— What you are asked to do —
Each record should reappear exactly in your answer, minus any picture.

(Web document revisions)
=======
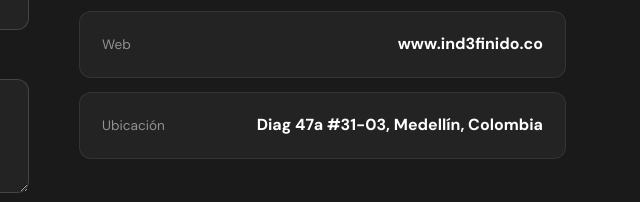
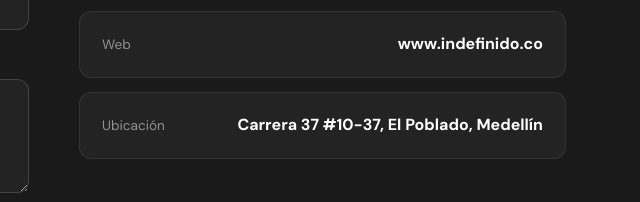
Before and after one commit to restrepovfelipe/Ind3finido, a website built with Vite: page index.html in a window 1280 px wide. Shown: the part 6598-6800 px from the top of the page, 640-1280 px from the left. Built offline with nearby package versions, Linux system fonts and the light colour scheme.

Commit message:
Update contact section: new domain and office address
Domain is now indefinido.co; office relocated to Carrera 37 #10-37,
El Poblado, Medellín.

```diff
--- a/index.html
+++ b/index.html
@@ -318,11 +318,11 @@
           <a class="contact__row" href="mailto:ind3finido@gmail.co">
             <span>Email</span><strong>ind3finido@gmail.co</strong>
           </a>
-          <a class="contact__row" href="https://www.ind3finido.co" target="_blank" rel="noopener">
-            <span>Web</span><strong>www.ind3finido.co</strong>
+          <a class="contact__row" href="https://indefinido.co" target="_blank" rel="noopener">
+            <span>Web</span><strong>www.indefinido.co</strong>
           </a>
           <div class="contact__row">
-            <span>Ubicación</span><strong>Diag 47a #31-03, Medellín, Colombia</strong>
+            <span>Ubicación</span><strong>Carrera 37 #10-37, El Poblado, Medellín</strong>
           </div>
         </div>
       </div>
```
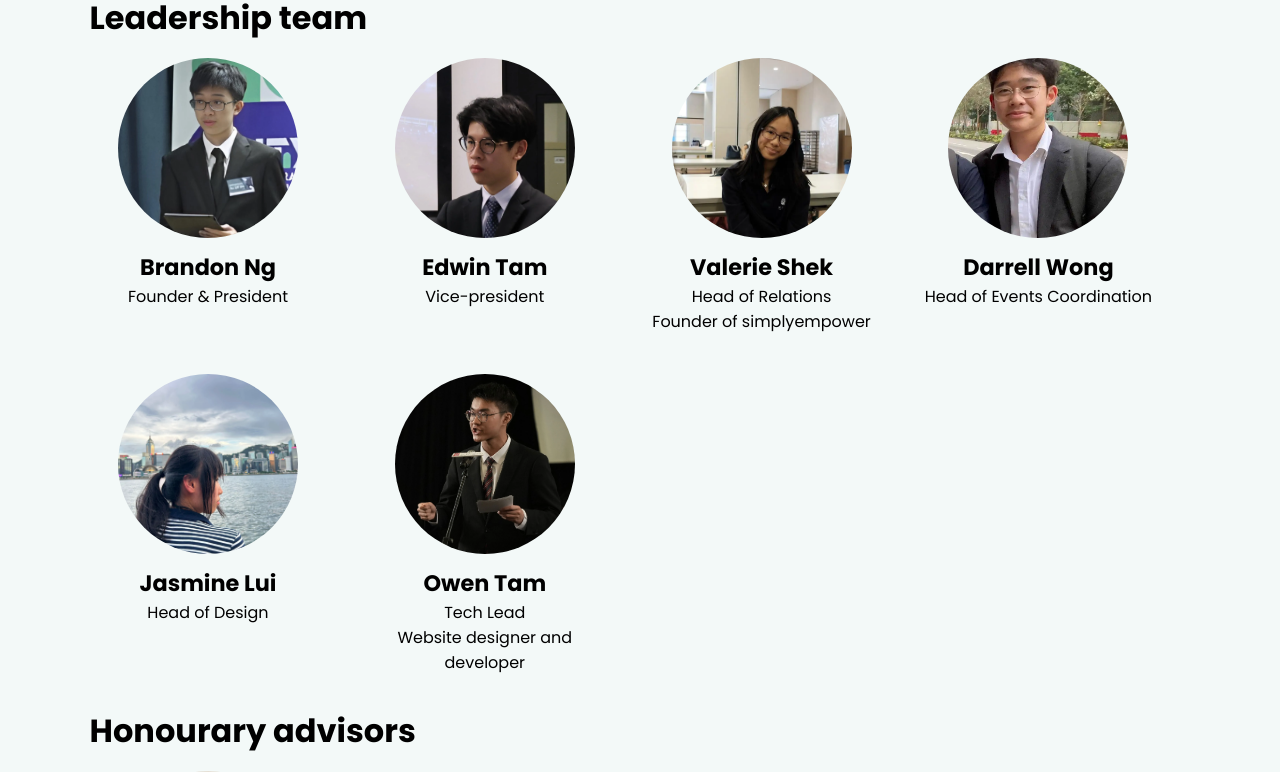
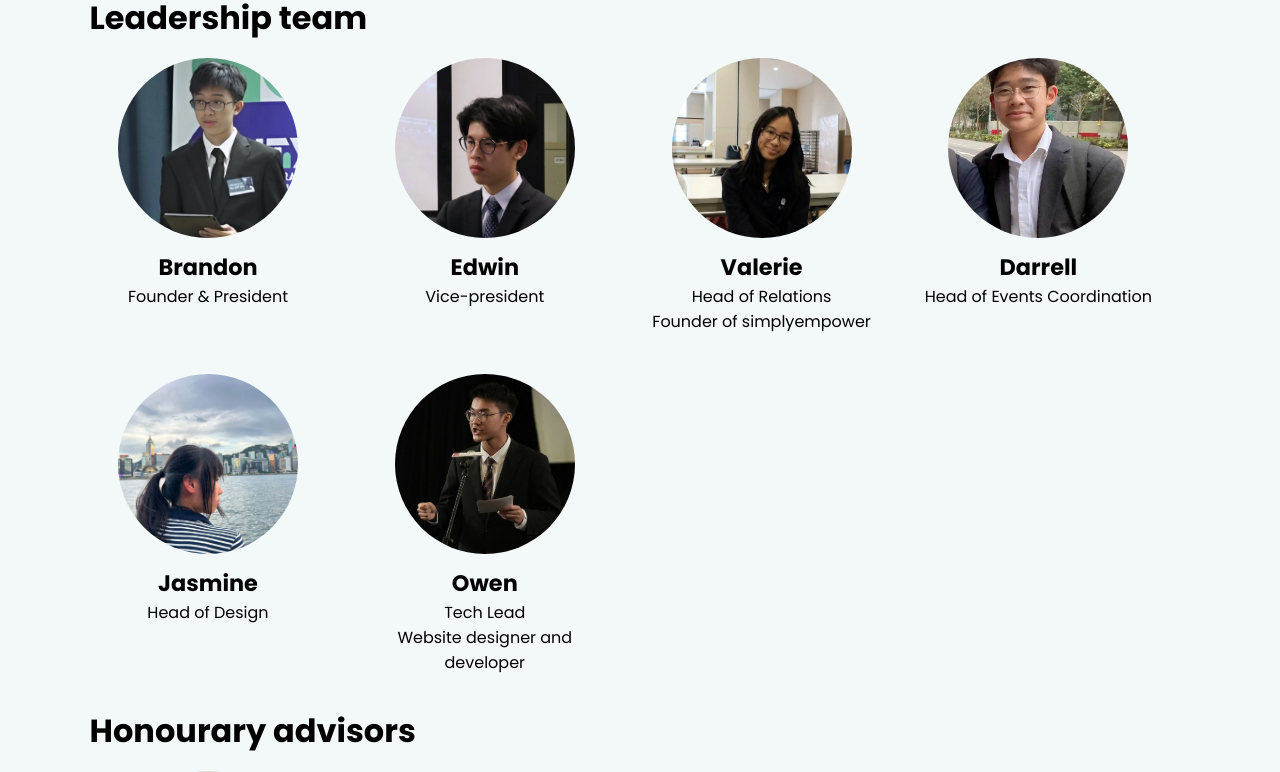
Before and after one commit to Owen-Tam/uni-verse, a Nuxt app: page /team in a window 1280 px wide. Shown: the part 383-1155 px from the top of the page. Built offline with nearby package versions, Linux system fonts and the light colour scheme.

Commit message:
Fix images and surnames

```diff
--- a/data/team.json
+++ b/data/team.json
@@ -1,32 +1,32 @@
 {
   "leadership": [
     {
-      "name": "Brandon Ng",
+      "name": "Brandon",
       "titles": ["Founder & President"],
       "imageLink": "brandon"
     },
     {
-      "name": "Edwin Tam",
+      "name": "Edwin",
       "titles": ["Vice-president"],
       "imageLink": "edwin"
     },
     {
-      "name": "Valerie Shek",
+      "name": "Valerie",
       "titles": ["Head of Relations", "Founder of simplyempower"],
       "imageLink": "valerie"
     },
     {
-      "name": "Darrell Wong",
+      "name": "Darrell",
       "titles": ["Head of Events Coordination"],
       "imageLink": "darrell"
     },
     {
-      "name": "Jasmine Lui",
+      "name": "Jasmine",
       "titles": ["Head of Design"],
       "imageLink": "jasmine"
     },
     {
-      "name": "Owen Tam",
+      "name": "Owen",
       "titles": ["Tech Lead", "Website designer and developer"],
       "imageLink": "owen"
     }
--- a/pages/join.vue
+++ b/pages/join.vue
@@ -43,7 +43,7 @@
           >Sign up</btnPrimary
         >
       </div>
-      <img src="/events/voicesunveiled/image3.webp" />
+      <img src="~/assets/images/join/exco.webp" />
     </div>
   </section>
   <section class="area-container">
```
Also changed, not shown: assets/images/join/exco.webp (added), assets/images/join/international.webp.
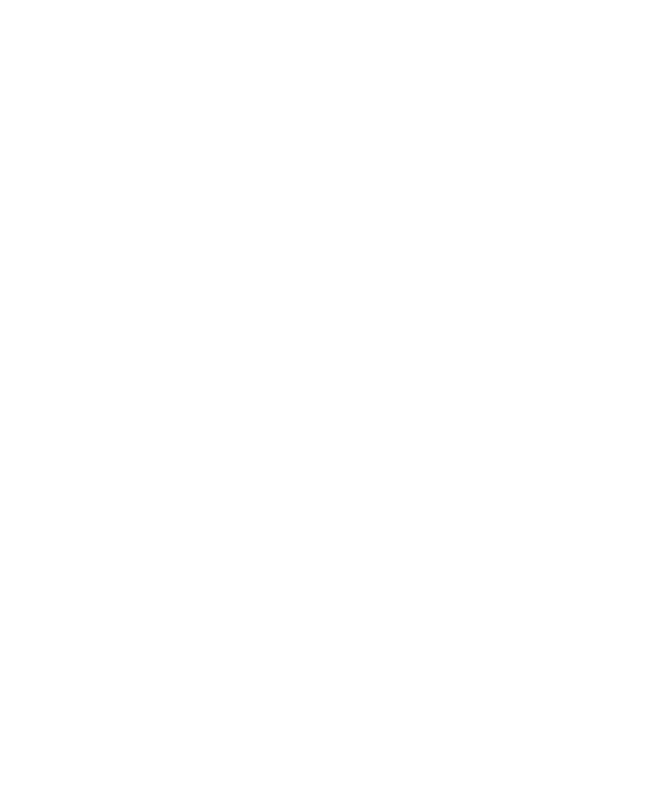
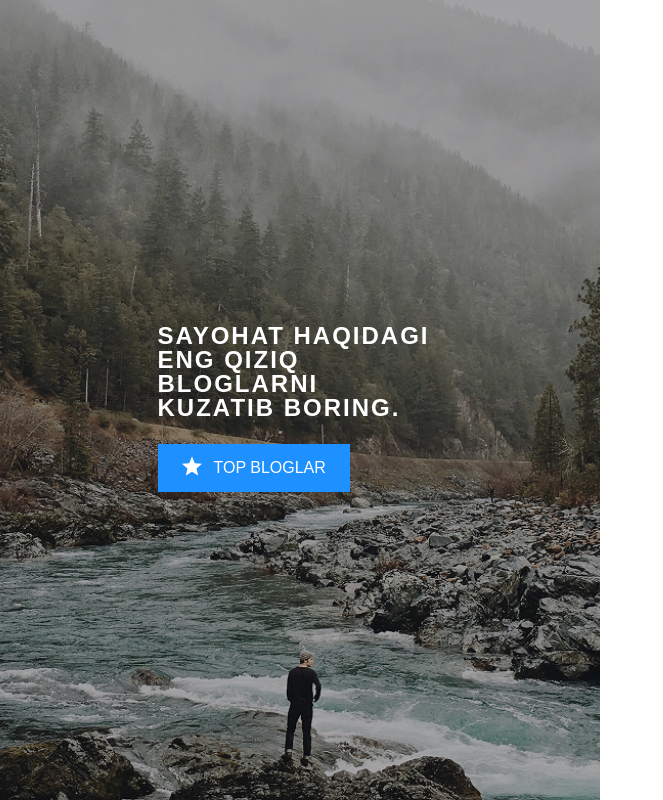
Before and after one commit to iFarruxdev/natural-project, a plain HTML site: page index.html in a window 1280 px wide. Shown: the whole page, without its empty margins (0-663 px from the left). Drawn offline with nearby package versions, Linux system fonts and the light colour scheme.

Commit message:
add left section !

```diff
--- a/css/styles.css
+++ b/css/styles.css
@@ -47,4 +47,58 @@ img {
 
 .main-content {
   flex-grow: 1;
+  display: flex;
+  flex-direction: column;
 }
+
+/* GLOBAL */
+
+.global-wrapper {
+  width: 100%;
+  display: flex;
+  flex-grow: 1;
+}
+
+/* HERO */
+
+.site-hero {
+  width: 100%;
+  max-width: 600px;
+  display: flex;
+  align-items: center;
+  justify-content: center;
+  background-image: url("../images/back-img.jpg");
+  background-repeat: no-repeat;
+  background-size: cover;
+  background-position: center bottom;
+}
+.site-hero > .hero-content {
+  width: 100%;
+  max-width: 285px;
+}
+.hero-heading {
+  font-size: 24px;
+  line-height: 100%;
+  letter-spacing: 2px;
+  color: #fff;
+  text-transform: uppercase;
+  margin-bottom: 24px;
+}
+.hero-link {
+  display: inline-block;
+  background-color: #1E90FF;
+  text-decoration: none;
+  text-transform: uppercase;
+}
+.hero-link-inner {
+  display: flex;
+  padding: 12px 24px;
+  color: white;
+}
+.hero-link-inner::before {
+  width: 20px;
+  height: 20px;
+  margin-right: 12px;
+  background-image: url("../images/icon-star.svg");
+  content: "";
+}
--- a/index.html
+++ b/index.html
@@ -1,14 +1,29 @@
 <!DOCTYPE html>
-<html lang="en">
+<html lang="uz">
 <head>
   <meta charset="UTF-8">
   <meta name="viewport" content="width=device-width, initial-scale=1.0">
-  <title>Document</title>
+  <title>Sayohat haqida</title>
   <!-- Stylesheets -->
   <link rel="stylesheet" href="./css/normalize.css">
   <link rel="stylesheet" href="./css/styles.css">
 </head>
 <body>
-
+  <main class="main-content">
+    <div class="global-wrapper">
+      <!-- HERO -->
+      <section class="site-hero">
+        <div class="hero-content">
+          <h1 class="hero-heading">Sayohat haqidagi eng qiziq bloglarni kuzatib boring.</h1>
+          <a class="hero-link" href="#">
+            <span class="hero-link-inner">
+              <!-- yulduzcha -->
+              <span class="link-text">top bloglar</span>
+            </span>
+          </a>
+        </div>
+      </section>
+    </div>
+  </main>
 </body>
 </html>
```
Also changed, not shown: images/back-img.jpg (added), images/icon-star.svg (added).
=======
— Written solution —
Before and after one commit to restrepovfelipe/Ind3finido, a website built with Vite: page index.html in a window 1280 px wide. Shown: the part 6598-6800 px from the top of the page, 640-1280 px from the left. Built offline with nearby package versions, Linux system fonts and the light colour scheme.

Commit message:
Update contact section: new domain and office address
Domain is now indefinido.co; office relocated to Carrera 37 #10-37,
El Poblado, Medellín.

```diff
--- a/index.html
+++ b/index.html
@@ -318,11 +318,11 @@
           <a class="contact__row" href="mailto:ind3finido@gmail.co">
             <span>Email</span><strong>ind3finido@gmail.co</strong>
           </a>
-          <a class="contact__row" href="https://www.ind3finido.co" target="_blank" rel="noopener">
-            <span>Web</span><strong>www.ind3finido.co</strong>
+          <a class="contact__row" href="https://indefinido.co" target="_blank" rel="noopener">
+            <span>Web</span><strong>www.indefinido.co</strong>
           </a>
           <div class="contact__row">
-            <span>Ubicación</span><strong>Diag 47a #31-03, Medellín, Colombia</strong>
+            <span>Ubicación</span><strong>Carrera 37 #10-37, El Poblado, Medellín</strong>
           </div>
         </div>
       </div>
```
Before and after one commit to Owen-Tam/uni-verse, a Nuxt app: page /team in a window 1280 px wide. Shown: the part 383-1155 px from the top of the page. Built offline with nearby package versions, Linux system fonts and the light colour scheme.

Commit message:
Fix images and surnames

```diff
--- a/data/team.json
+++ b/data/team.json
@@ -1,32 +1,32 @@
 {
   "leadership": [
     {
-      "name": "Brandon Ng",
+      "name": "Brandon",
       "titles": ["Founder & President"],
       "imageLink": "brandon"
     },
     {
-      "name": "Edwin Tam",
+      "name": "Edwin",
       "titles": ["Vice-president"],
       "imageLink": "edwin"
     },
     {
-      "name": "Valerie Shek",
+      "name": "Valerie",
       "titles": ["Head of Relations", "Founder of simplyempower"],
       "imageLink": "valerie"
     },
     {
-      "name": "Darrell Wong",
+      "name": "Darrell",
       "titles": ["Head of Events Coordination"],
       "imageLink": "darrell"
     },
     {
-      "name": "Jasmine Lui",
+      "name": "Jasmine",
       "titles": ["Head of Design"],
       "imageLink": "jasmine"
     },
     {
-      "name": "Owen Tam",
+      "name": "Owen",
       "titles": ["Tech Lead", "Website designer and developer"],
       "imageLink": "owen"
     }
--- a/pages/join.vue
+++ b/pages/join.vue
@@ -43,7 +43,7 @@
           >Sign up</btnPrimary
         >
       </div>
-      <img src="/events/voicesunveiled/image3.webp" />
+      <img src="~/assets/images/join/exco.webp" />
     </div>
   </section>
   <section class="area-container">
```
Also changed, not shown: assets/images/join/exco.webp (added), assets/images/join/international.webp.
Before and after one commit to iFarruxdev/natural-project, a plain HTML site: page index.html in a window 1280 px wide. Shown: the whole page, without its empty margins (0-663 px from the left). Drawn offline with nearby package versions, Linux system fonts and the light colour scheme.

Commit message:
add left section !

```diff
--- a/css/styles.css
+++ b/css/styles.css
@@ -47,4 +47,58 @@ img {
 
 .main-content {
   flex-grow: 1;
+  display: flex;
+  flex-direction: column;
 }
+
+/* GLOBAL */
+
+.global-wrapper {
+  width: 100%;
+  display: flex;
+  flex-grow: 1;
+}
+
+/* HERO */
+
+.site-hero {
+  width: 100%;
+  max-width: 600px;
+  display: flex;
+  align-items: center;
+  justify-content: center;
+  background-image: url("../images/back-img.jpg");
+  background-repeat: no-repeat;
+  background-size: cover;
+  background-position: center bottom;
+}
+.site-hero > .hero-content {
+  width: 100%;
+  max-width: 285px;
+}
+.hero-heading {
+  font-size: 24px;
+  line-height: 100%;
+  letter-spacing: 2px;
+  color: #fff;
+  text-transform: uppercase;
+  margin-bottom: 24px;
+}
+.hero-link {
+  display: inline-block;
+  background-color: #1E90FF;
+  text-decoration: none;
+  text-transform: uppercase;
+}
+.hero-link-inner {
+  display: flex;
+  padding: 12px 24px;
+  color: white;
+}
+.hero-link-inner::before {
+  width: 20px;
+  height: 20px;
+  margin-right: 12px;
+  background-image: url("../images/icon-star.svg");
+  content: "";
+}
--- a/index.html
+++ b/index.html
@@ -1,14 +1,29 @@
 <!DOCTYPE html>
-<html lang="en">
+<html lang="uz">
 <head>
   <meta charset="UTF-8">
   <meta name="viewport" content="width=device-width, initial-scale=1.0">
-  <title>Document</title>
+  <title>Sayohat haqida</title>
   <!-- Stylesheets -->
   <link rel="stylesheet" href="./css/normalize.css">
   <link rel="stylesheet" href="./css/styles.css">
 </head>
 <body>
-
+  <main class="main-content">
+    <div class="global-wrapper">
+      <!-- HERO -->
+      <section class="site-hero">
+        <div class="hero-content">
+          <h1 class="hero-heading">Sayohat haqidagi eng qiziq bloglarni kuzatib boring.</h1>
+          <a class="hero-link" href="#">
+            <span class="hero-link-inner">
+              <!-- yulduzcha -->
+              <span class="link-text">top bloglar</span>
+            </span>
+          </a>
+        </div>
+      </section>
+    </div>
+  </main>
 </body>
 </html>
```
Also changed, not shown: images/back-img.jpg (added), images/icon-star.svg (added).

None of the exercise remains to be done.